Top of Data under study

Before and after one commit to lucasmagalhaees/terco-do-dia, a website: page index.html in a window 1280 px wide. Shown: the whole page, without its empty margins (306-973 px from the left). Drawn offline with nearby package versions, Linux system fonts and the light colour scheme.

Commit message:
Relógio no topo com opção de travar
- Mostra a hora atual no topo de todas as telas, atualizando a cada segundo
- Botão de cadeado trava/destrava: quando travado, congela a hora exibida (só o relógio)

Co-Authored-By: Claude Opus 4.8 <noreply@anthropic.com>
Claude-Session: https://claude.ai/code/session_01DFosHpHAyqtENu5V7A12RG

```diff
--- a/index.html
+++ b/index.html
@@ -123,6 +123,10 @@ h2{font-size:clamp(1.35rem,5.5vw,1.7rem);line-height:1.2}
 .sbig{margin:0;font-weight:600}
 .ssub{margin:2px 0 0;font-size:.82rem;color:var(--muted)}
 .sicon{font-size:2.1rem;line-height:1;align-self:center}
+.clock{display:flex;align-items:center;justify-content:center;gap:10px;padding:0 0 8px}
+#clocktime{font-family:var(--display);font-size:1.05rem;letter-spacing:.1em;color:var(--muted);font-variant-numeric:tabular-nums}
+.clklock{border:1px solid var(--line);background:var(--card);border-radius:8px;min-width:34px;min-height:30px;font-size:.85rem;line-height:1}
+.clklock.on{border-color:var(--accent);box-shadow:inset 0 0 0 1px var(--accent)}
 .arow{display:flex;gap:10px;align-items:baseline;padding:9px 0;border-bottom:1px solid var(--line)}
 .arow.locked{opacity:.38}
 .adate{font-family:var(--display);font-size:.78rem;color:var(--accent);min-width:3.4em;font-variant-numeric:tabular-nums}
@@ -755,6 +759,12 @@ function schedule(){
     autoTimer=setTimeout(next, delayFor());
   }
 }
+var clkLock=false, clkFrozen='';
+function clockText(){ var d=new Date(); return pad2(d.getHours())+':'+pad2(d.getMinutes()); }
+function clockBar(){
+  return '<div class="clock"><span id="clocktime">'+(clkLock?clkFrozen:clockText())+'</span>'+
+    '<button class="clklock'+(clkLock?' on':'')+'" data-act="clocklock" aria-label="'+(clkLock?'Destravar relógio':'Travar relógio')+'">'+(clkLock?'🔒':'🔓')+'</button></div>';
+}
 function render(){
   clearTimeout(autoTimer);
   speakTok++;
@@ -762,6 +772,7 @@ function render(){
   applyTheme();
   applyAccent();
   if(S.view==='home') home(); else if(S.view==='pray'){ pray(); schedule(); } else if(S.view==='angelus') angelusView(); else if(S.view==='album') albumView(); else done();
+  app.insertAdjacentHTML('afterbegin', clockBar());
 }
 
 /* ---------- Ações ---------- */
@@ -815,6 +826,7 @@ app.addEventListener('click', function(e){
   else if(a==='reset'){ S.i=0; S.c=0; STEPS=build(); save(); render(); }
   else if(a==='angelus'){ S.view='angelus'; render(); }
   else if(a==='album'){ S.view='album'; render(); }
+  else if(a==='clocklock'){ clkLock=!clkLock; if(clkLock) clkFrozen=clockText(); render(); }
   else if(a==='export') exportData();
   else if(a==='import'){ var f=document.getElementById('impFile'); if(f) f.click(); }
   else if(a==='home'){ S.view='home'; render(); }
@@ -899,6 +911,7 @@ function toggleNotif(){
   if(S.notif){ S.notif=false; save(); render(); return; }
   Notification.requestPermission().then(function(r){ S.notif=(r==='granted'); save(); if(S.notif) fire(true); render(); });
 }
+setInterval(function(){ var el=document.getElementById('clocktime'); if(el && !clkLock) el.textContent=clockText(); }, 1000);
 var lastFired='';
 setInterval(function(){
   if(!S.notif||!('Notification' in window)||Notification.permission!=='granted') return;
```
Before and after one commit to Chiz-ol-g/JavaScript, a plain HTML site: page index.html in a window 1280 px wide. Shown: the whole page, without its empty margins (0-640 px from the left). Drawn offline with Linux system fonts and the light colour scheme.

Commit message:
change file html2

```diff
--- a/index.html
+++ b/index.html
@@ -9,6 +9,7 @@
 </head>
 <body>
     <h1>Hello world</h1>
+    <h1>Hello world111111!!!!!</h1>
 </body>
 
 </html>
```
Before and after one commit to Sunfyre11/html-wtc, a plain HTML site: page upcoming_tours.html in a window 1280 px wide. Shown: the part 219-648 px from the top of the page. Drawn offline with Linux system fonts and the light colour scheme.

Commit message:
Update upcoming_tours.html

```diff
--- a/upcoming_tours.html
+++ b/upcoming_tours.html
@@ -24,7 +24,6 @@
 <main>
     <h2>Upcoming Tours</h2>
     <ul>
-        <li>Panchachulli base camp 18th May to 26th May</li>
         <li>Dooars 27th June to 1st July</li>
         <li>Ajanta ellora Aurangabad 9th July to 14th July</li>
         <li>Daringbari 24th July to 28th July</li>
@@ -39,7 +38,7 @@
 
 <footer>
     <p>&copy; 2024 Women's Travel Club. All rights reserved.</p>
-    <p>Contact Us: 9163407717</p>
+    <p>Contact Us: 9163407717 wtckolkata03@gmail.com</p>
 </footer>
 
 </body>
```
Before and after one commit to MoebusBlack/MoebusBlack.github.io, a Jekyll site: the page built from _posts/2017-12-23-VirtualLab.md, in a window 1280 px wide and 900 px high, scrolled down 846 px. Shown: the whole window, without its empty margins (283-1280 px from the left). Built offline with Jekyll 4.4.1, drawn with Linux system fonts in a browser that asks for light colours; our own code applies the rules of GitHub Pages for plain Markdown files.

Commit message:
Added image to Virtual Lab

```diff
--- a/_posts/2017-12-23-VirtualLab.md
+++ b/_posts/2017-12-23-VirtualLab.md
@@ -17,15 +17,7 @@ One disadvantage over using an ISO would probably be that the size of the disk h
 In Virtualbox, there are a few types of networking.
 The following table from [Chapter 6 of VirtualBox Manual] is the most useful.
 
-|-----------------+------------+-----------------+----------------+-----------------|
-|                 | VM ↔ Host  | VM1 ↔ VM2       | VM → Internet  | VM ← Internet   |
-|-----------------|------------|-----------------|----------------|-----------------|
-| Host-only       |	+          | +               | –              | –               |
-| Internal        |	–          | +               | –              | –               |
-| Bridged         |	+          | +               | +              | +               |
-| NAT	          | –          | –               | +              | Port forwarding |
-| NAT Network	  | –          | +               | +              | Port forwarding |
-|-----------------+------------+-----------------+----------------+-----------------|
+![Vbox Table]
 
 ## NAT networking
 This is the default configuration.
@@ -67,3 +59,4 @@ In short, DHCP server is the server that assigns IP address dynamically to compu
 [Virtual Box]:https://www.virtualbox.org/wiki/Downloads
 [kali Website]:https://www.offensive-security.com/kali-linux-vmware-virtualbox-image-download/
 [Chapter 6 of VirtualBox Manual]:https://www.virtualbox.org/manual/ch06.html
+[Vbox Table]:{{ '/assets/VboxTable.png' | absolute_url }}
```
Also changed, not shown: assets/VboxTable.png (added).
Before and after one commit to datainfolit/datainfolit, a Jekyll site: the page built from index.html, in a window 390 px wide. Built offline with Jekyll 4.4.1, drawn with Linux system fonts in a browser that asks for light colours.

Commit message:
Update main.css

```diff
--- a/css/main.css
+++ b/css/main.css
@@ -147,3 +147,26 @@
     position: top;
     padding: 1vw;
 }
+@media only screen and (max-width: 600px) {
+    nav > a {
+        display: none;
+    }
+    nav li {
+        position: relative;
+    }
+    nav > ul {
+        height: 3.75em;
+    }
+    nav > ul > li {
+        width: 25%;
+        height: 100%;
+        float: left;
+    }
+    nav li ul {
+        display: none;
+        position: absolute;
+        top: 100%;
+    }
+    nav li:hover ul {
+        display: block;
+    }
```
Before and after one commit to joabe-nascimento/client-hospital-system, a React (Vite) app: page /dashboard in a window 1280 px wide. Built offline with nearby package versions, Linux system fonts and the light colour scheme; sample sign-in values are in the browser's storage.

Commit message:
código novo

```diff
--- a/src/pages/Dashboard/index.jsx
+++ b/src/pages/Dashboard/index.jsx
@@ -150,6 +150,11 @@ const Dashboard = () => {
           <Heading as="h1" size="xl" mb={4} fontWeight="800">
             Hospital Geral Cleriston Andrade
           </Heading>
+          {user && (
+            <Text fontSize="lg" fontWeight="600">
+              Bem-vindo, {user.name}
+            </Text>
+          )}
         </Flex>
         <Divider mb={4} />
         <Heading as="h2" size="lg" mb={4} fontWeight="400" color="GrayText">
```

Bottom of Data under study

◆ Work task
From the data above, copy each line with the string "height" in it.

◆ Output for this task
@@ -123,6 +123,10 @@ h2{font-size:clamp(1.35rem,5.5vw,1.7rem);line-height:1.2}
 .sicon{font-size:2.1rem;line-height:1;align-self:center}
+.clklock{border:1px solid var(--line);background:var(--card);border-radius:8px;min-width:34px;min-height:30px;font-size:.85rem;line-height:1}
+        height: 3.75em;
+        height: 100%;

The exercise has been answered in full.